To commemorate National Science Week and National Women’s Month, the College of Agriculture, Engineering and Science is honouring its female scientists through a Wonder Women In Science (WWIS) campaign.
These women are passionate, pioneering and persistent heroines who are advancing science in their own diverse fields. This year’s WWIS candidate from the School of Mathematics, Statistics & Computer Science is Biostatistician and PhD candidate, Ms Nobuhle Mchunu.
Mchunu’s interest in statistics started with card games she played as a child such as Casino and 5 Card Draw. ‘I would quickly calculate in my head the number of cards that had been played and that would guide me towards a winning hand,’ she recalled.
Mchunu enjoyed solving complex mathematical problems in school and that led to her registering for an Applied Mathematics and Statistics degree at UKZN. ‘Statistics provides me with intellectual stimulation as it forces me to think outside the box,’ she said.

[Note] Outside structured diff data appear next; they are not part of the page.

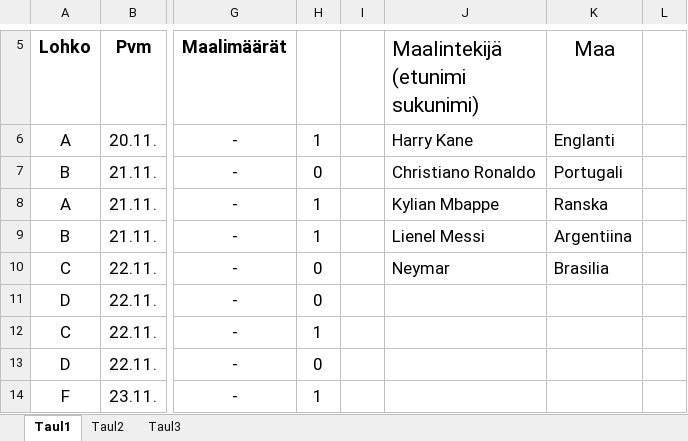
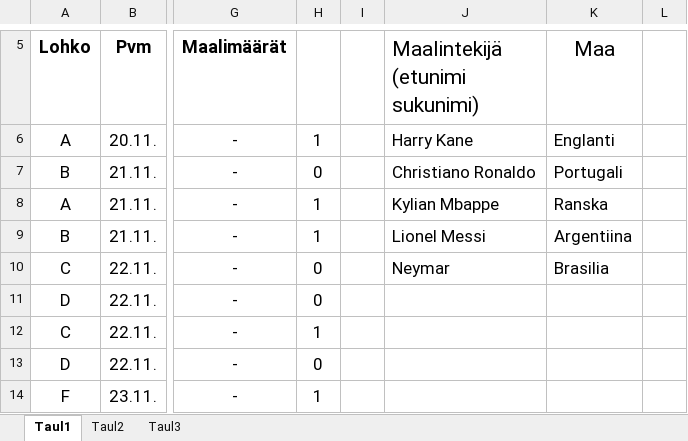
Before and after one commit to Pedusal/wc2022, an Excel workbook: Data/Petteri Salo MM-Kisaveikkaus 2022.xlsx, sheet Taul1, drawn as a sheet; only a part is shown, gaps mark what is left out; values as stored, in another font and other column widths than the file's, no borders; the diff names each change by its address in the sheet, - before the commit and + after, or states it on an @@ line.

```diff
--- a/Data/Petteri Salo MM-Kisaveikkaus 2022.xlsx (sheet Taul1)
+++ b/Data/Petteri Salo MM-Kisaveikkaus 2022.xlsx (sheet Taul1)
-J9 (Maalintekijä (etunimi sukunimi)): Lienel Messi
+J9 (Maalintekijä (etunimi sukunimi)): Lionel Messi
```
Also changed, not shown: Data/Tuomo_Fasta_MM-Kisaveikkaus_2022.xlsx.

In 2018, Mchunu had to overcome several challenges while completing her master’s degree. Her mother passed away unexpectedly, leaving Mchunu with three younger siblings to care for. She then discovered she was pregnant and later gave birth to a baby boy. Despite these challenges, Mchunu still finished her degree on time.
Mchunu is now pursuing a PhD, where her research focuses on the multivariate joint modelling of the longitudinal and time-to-event outcomes in TB-HIV co-infected individuals. ‘I determine the methods of statistical analysis for studies, perform the required analysis of data and present the results of statistical analysis in meaningful formats,’ explains Mchunu.
Mchunu feels her work plays an important role in public health. ‘What I love about this career is that it gives me a chance to do ground-breaking research which contributes to the prevention of infectious diseases and improved public health,’ she said.
She believes that female scientists still face gender bias and are seen as being inferior to their male counterparts. ‘Women constantly have to prove that they are just as good as men, so more must be done to bridge the gender inequality gap,’ she said.
‘Women bring special qualities to this field, including multitasking, hard work and resilience; yet we are still under-represented,’ said Mchunu.
Mchunu nevertheless has encouraging words for budding female scientists. ‘Believe in yourself and your capabilities. You can achieve anything you put your mind to and your background does not determine your future,’ she said.
She wants to be seen a role model. ‘I want to be an example for young girls, especially those from rural areas, by showing that you can achieve anything in life as long you are determined and believe in yourself,’ she said.
Mchunu also feels the way Maths is taught in South Africa needs an overhaul. ‘If we find practical ways to show learners that Maths is more than solving for X and instead how it applies to their lives, we can change negative perceptions about the subject,’ said Mchunu.
An example would be showing learners how statistics can help cure diseases.
Mchunu wants to enter the workforce after completing her PhD next year. She is on track to become only the second Black woman to graduate with a PhD in Statistics at UKZN! No matter how you crunch the numbers, there is a high probability that success is on the cards for Mchunu.
All of our Wonder Women in Science could easily be undercover superheroes, and so here is some inside info on the kind of superhero we’ve found in Nobuhle:
Q. What would your super power be and why?
A. The ability to go to Heaven anytime I want, to visit all the loved ones I have lost.
Q. What song would be your theme song?
A. Hero by Mariah Carey, because I believe that we are our own heroes.
Q. What would your superhero gadget be and why?
A. A time machine because there is so much I want to achieve in life, but there’s not enough time to do it all.
Q. Who would be in your “all-star team” to take on the world?
A. My siblings (Sphelele, Nombuso and Mlando) and my son (Lusakhanya) because they are my pillars of strength. I would also include my research supervisors because I’ll be able to solve real-world statistical problems, with them by my side.
Q. Where would your secret lair/ hide out be?
A. Wherever my son is because he brings so much joy to my heart; or any place where I can binge and watch all my favourite series.
Q. What is your kryptonite (weakness)?
A. I am very impatient.
For other inspirational Wonder Women In Science stories, visit: wwis.ukzn.ac.za
Words and Photographs: Sashlin Girraj